→ Try it: Could you return every record below word for word, leaving out the pictures?

(Change detection outputs)
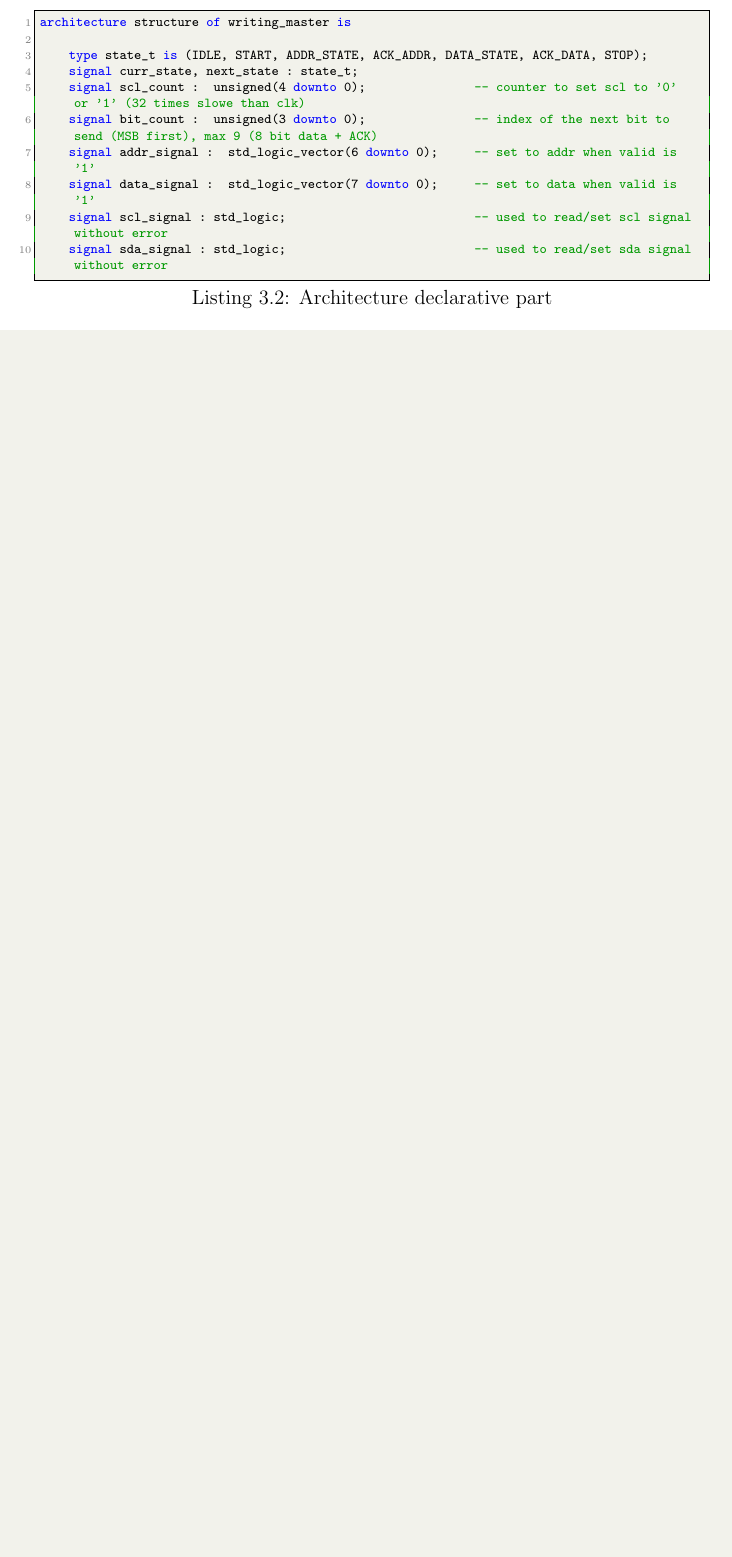
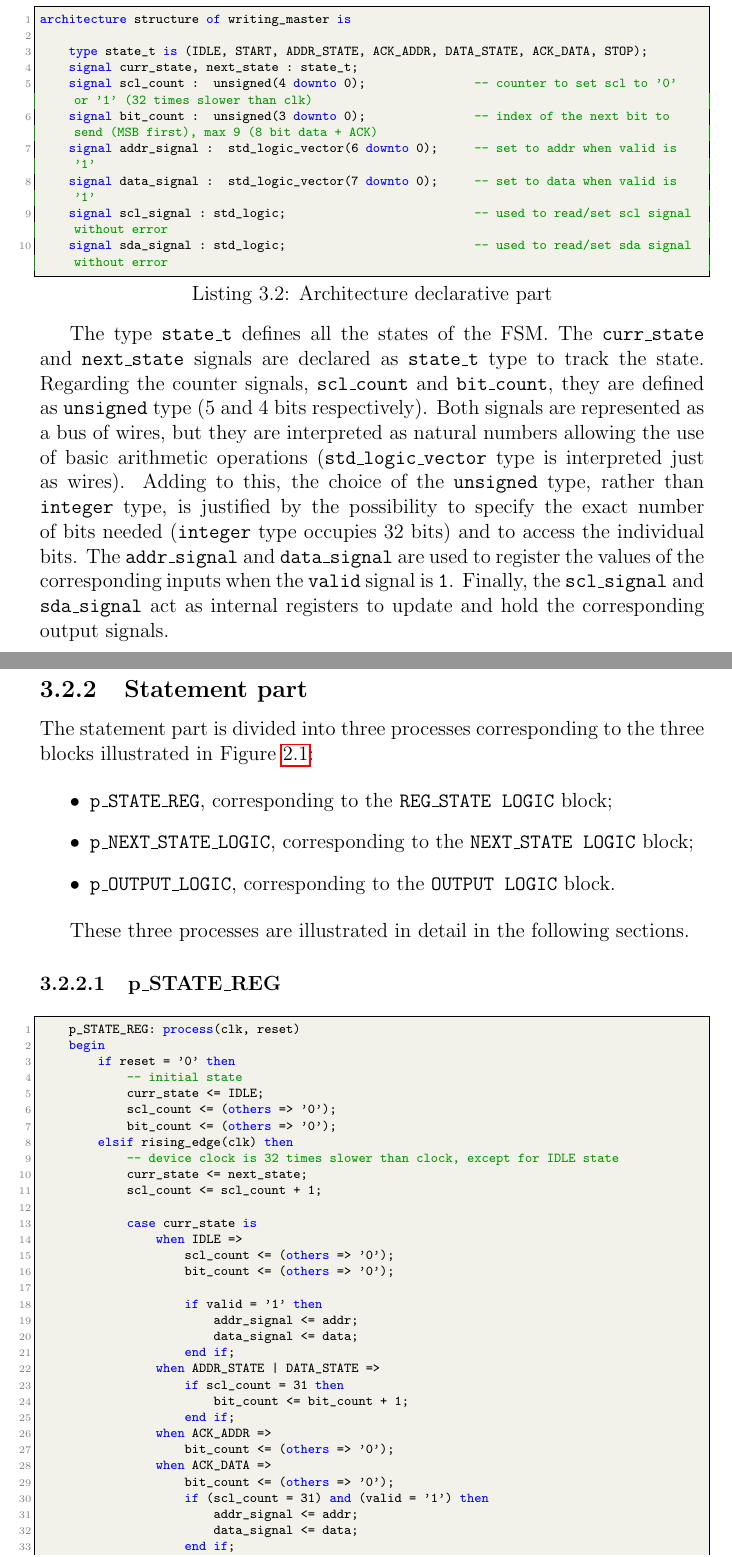
Before and after one commit to iacopo00/i2c_writing_master, a LaTeX thesis (docs/report/main.tex, which reads docs/report/sections/03_vhdl.tex): part of page 8 of 9 before the commit and two parts of pages 8 and 9 of 10 after it, the two joined at a grey line, cut so that both start at the same text, the shorter picture padded with empty space. The pictures show the PDF file docs/report/main.pdf that the author committed with the source.

Commit message:
Finished declarative part and started the statement part

```diff
--- a/docs/report/sections/03_vhdl.tex
+++ b/docs/report/sections/03_vhdl.tex
@@ -22 +24,22 @@ This section provides the internal description of the entity, including the decl
 \lstinputlisting[firstline=26, lastline=35, caption={Architecture declarative part}, label={list:declarative_part}]{../../src/writing_master.vhd}
+
+The type \texttt{state\_t} defines all the states of the FSM. The \texttt{curr\_state} and \texttt{next\_state} signals are declared as \texttt{state\_t} type to track the state. Regarding the counter signals, \texttt{scl\_count} and \texttt{bit\_count}, they are defined as \texttt{unsigned} type (5 and 4 bits respectively). Both signals are represented as a bus of wires, but they are interpreted as natural numbers allowing the use of basic arithmetic operations (\texttt{std\_logic\_vector} type is interpreted just as wires). Adding to this, the choice of the \texttt{unsigned} type, rather than \texttt{integer} type, is justified by the possibility to specify the exact number of bits needed (\texttt{integer} type occupies 32 bits) and to access the individual bits. The \texttt{addr\_signal} and \texttt{data\_signal} are used to register the values of the corresponding inputs when the \texttt{valid} signal is \texttt{1}. Finally, the \texttt{scl\_signal} and \texttt{sda\_signal} act as internal registers to update and hold the corresponding output signals.
+
+\newpage
+
+\subsection{Statement part}
+
+The statement part is divided into three processes corresponding to the three blocks illustrated in Figure \ref{fig:block_diagram}:
+
+\begin{itemize}
+    \item \texttt{p\_STATE\_REG}, corresponding to the \texttt{REG\_STATE LOGIC} block;
+    \item \texttt{p\_NEXT\_STATE\_LOGIC}, corresponding to the \texttt{NEXT\_STATE LOGIC} block;
+    \item \texttt{p\_OUTPUT\_LOGIC}, corresponding to the \texttt{OUTPUT LOGIC} block.
+\end{itemize}
+
+These three processes are illustrated in detail in the following sections.
+
+
+\subsubsection{p\_STATE\_REG}
+
+\lstinputlisting[firstline=42, lastline=78, caption={p\_STATE\_REG process}, label={list:p_state_reg}]{../../src/writing_master.vhd}
```
Also changed, not shown: docs/report/main.tex (+3 -0 lines), docs/report/main.pdf, docs/report/sections/03_vhdl.tex (2 more changed lines), 1 other file.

→ Solution to the problem:
Before and after one commit to iacopo00/i2c_writing_master, a LaTeX thesis (docs/report/main.tex, which reads docs/report/sections/03_vhdl.tex): part of page 8 of 9 before the commit and two parts of pages 8 and 9 of 10 after it, the two joined at a grey line, cut so that both start at the same text, the shorter picture padded with empty space. The pictures show the PDF file docs/report/main.pdf that the author committed with the source.

Commit message:
Finished declarative part and started the statement part

```diff
--- a/docs/report/sections/03_vhdl.tex
+++ b/docs/report/sections/03_vhdl.tex
@@ -22 +24,22 @@ This section provides the internal description of the entity, including the decl
 \lstinputlisting[firstline=26, lastline=35, caption={Architecture declarative part}, label={list:declarative_part}]{../../src/writing_master.vhd}
+
+The type \texttt{state\_t} defines all the states of the FSM. The \texttt{curr\_state} and \texttt{next\_state} signals are declared as \texttt{state\_t} type to track the state. Regarding the counter signals, \texttt{scl\_count} and \texttt{bit\_count}, they are defined as \texttt{unsigned} type (5 and 4 bits respectively). Both signals are represented as a bus of wires, but they are interpreted as natural numbers allowing the use of basic arithmetic operations (\texttt{std\_logic\_vector} type is interpreted just as wires). Adding to this, the choice of the \texttt{unsigned} type, rather than \texttt{integer} type, is justified by the possibility to specify the exact number of bits needed (\texttt{integer} type occupies 32 bits) and to access the individual bits. The \texttt{addr\_signal} and \texttt{data\_signal} are used to register the values of the corresponding inputs when the \texttt{valid} signal is \texttt{1}. Finally, the \texttt{scl\_signal} and \texttt{sda\_signal} act as internal registers to update and hold the corresponding output signals.
+
+\newpage
+
+\subsection{Statement part}
+
+The statement part is divided into three processes corresponding to the three blocks illustrated in Figure \ref{fig:block_diagram}:
+
+\begin{itemize}
+    \item \texttt{p\_STATE\_REG}, corresponding to the \texttt{REG\_STATE LOGIC} block;
+    \item \texttt{p\_NEXT\_STATE\_LOGIC}, corresponding to the \texttt{NEXT\_STATE LOGIC} block;
+    \item \texttt{p\_OUTPUT\_LOGIC}, corresponding to the \texttt{OUTPUT LOGIC} block.
+\end{itemize}
+
+These three processes are illustrated in detail in the following sections.
+
+
+\subsubsection{p\_STATE\_REG}
+
+\lstinputlisting[firstline=42, lastline=78, caption={p\_STATE\_REG process}, label={list:p_state_reg}]{../../src/writing_master.vhd}
```
Also changed, not shown: docs/report/main.tex (+3 -0 lines), docs/report/main.pdf, docs/report/sections/03_vhdl.tex (2 more changed lines), 1 other file.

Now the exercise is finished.